ASSIGNMENT: Write out each line of the listing as it stands, without the images.

MATERIALS PROVIDED:

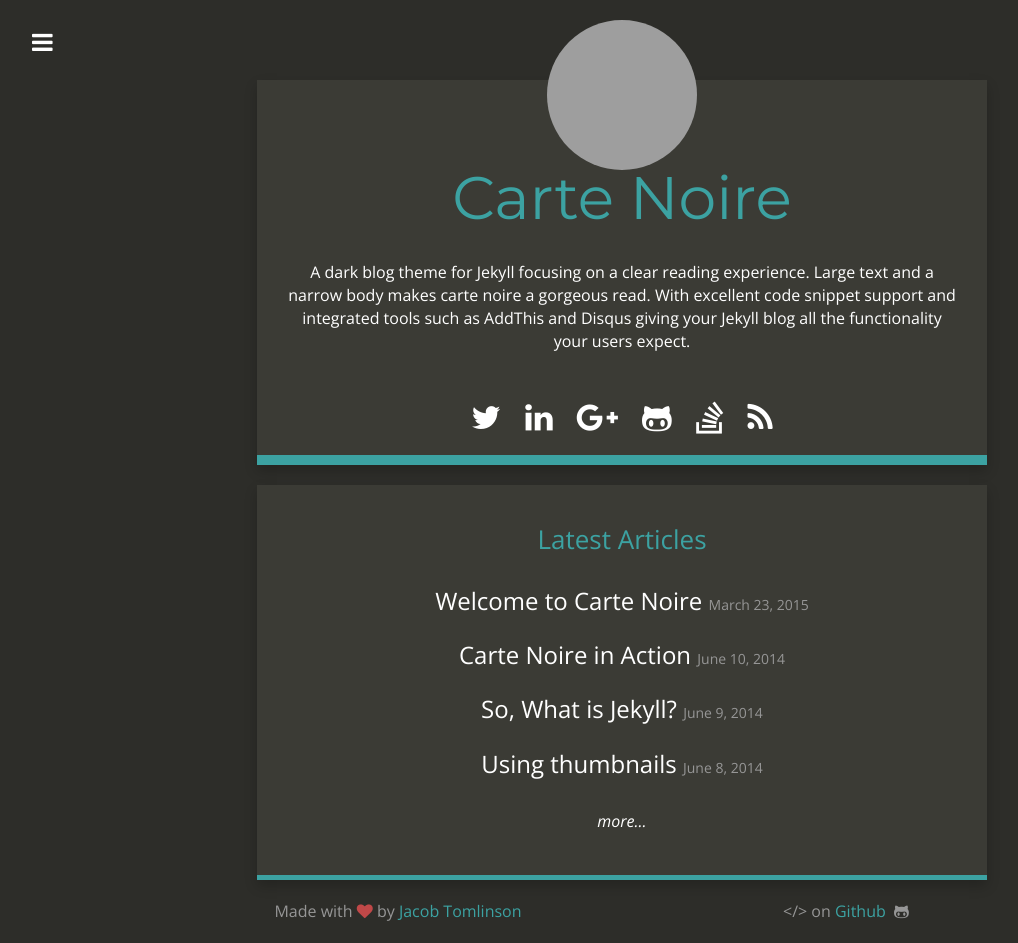
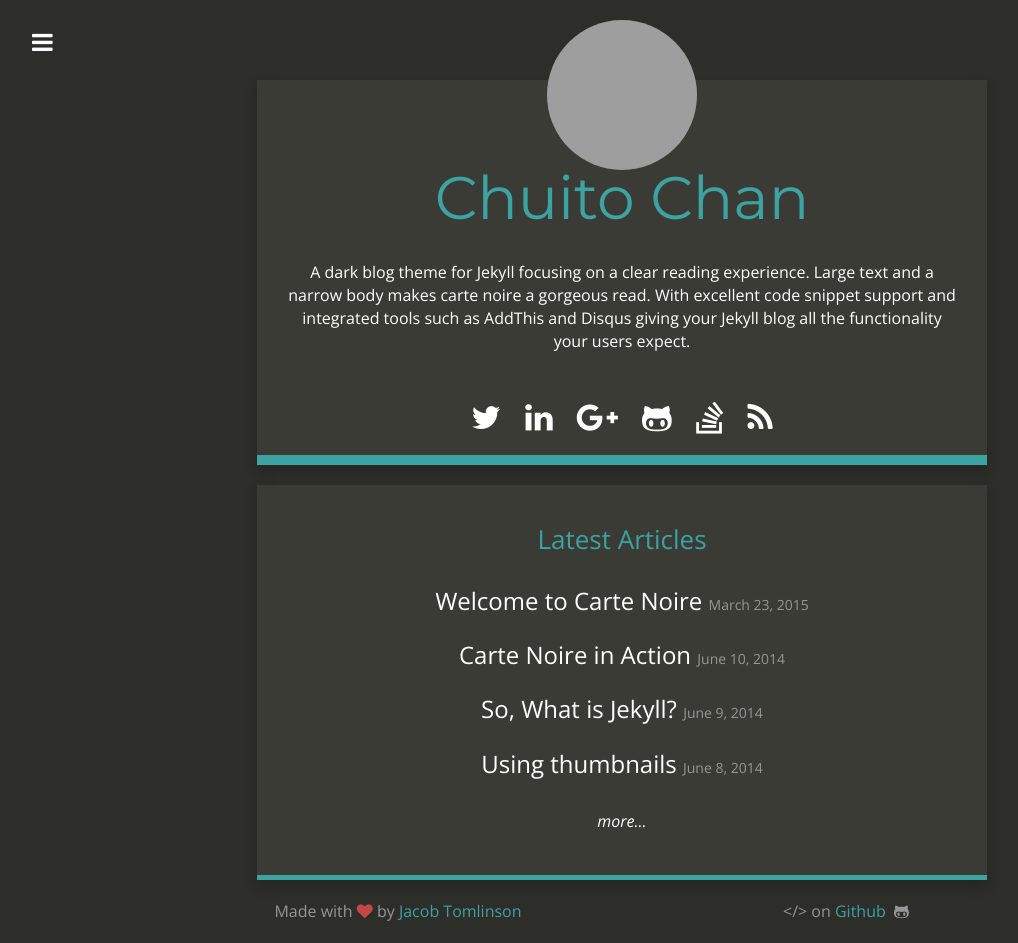
Before and after one commit to ChuitoChan/ChuitoChan.github.io, a Jekyll site: the page built from index.html, in a window 1280 px wide. Shown: the whole page, without its empty margins (18-1036 px from the left). Built offline with Jekyll 4.4.1, drawn with Linux system fonts in a browser that asks for light colours; nearby versions of some CDN libraries; Markdown is read by kramdown in place of the engine named in the settings; grey boxes are pictures that could not be loaded.

Commit message:
change title

```diff
--- a/_config.yml
+++ b/_config.yml
@@ -1,6 +1,6 @@
 # Site settings
-title: "Carte Noire"
-email: jacob@jacobtomlinson.co.uk
+title: "Chuito Chan"
+email: chencht3@gmail.com
 description: "A dark blog theme for Jekyll."
 baseurl: ""
 url: "http://carte-noire.jacobtomlinson.co.uk/"
```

RESPONSE:
Before and after one commit to ChuitoChan/ChuitoChan.github.io, a Jekyll site: the page built from index.html, in a window 1280 px wide. Shown: the whole page, without its empty margins (18-1036 px from the left). Built offline with Jekyll 4.4.1, drawn with Linux system fonts in a browser that asks for light colours; nearby versions of some CDN libraries; Markdown is read by kramdown in place of the engine named in the settings; grey boxes are pictures that could not be loaded.

Commit message:
change title

```diff
--- a/_config.yml
+++ b/_config.yml
@@ -1,6 +1,6 @@
 # Site settings
-title: "Carte Noire"
-email: jacob@jacobtomlinson.co.uk
+title: "Chuito Chan"
+email: chencht3@gmail.com
 description: "A dark blog theme for Jekyll."
 baseurl: ""
 url: "http://carte-noire.jacobtomlinson.co.uk/"
```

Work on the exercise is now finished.